Business has to understand that it can operate only if it has public legitimacy. The economy is embedded in a society. We realize this clearly when things we take for granted do not exist. Some states in our country do not attract major investments because of business perception of their law & order. This is the reason for their remaining backward. What business can be done in Zimbabwe today?

I believe it is our responsibility to make the process of reform and liberalization develop a large and growing constituency in the country. This is neither the job of the government alone, nor in its capacity to do so.

With rising inequalities in our country and rising cost of housing, education and health, there is a real danger of liberalization getting a bad name and our sliding back into tokenism.

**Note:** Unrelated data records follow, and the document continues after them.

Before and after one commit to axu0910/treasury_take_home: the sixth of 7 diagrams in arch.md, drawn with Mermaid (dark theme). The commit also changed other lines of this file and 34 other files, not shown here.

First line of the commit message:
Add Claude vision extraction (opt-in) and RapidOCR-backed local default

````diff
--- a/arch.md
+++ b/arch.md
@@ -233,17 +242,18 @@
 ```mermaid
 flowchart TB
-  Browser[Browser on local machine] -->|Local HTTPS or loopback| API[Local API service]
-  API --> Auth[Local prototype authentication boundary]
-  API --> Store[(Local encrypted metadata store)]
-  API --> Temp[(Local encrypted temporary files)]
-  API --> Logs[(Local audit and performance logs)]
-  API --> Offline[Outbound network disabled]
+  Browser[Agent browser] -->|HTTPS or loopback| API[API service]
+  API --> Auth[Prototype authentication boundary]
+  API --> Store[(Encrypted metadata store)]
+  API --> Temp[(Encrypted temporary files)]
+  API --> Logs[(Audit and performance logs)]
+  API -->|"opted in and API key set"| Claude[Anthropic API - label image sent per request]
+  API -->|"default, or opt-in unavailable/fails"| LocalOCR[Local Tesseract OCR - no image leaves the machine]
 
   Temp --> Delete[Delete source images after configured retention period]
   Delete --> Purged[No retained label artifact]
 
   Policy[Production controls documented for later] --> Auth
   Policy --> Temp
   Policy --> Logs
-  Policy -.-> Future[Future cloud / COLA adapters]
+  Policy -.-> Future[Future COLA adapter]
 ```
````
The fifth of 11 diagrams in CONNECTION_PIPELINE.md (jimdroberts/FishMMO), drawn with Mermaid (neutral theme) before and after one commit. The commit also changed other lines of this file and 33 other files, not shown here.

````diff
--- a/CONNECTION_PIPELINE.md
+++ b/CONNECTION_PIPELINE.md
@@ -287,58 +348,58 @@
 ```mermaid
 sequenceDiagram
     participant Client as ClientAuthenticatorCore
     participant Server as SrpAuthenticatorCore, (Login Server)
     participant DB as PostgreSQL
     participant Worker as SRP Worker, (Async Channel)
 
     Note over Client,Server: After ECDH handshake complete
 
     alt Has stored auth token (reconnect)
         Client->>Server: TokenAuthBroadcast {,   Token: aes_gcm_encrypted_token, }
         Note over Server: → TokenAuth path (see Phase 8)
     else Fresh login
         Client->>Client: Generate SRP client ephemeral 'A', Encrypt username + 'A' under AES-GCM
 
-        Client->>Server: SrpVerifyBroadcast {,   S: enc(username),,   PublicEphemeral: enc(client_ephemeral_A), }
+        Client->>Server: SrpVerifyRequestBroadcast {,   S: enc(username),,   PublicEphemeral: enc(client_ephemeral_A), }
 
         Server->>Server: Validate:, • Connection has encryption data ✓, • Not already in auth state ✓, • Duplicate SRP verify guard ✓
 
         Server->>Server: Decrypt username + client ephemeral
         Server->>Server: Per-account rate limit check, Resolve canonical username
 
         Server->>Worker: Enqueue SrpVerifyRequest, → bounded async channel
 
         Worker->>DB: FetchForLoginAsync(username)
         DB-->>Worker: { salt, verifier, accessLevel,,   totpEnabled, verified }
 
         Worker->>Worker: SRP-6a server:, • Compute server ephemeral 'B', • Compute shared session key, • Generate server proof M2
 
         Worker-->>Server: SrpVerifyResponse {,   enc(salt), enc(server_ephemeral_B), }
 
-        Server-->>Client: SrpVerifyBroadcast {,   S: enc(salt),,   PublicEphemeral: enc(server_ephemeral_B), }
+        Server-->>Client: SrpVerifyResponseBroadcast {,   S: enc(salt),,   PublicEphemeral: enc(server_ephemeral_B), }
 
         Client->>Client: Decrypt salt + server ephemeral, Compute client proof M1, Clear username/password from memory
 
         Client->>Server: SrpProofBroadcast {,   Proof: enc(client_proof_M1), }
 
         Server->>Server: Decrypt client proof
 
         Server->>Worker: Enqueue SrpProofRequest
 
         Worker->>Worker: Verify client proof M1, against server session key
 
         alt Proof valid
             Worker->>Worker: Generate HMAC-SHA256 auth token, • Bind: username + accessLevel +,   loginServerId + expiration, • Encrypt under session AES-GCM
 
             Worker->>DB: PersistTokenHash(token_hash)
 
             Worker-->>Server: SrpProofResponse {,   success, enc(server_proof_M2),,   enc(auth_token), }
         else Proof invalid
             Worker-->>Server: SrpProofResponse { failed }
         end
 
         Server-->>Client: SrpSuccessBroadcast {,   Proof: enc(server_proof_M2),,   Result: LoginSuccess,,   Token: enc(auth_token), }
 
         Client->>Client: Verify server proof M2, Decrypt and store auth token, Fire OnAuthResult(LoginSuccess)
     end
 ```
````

Corporate India also has a huge stake in this process. We have to proactively create situations wherein more and more people have a stake in the system and in the economic system being fair, sensible and sustainable.

For achieving this I believe the corporate sector needs to ensure four things:

1. Provision of good quality products and services

• Good Corporate Governance

• Corporate Social Responsibility and

• Philanthropy

The first 3 are necessary ,in fact, essential. The last named is optional, though much of the positive public perception is quite often based on philanthropy. The Tatas have been institution builders and philanthropists par excellence.

I am mentioning the first because all others are futile if this basic contract between business and the customer is not kept.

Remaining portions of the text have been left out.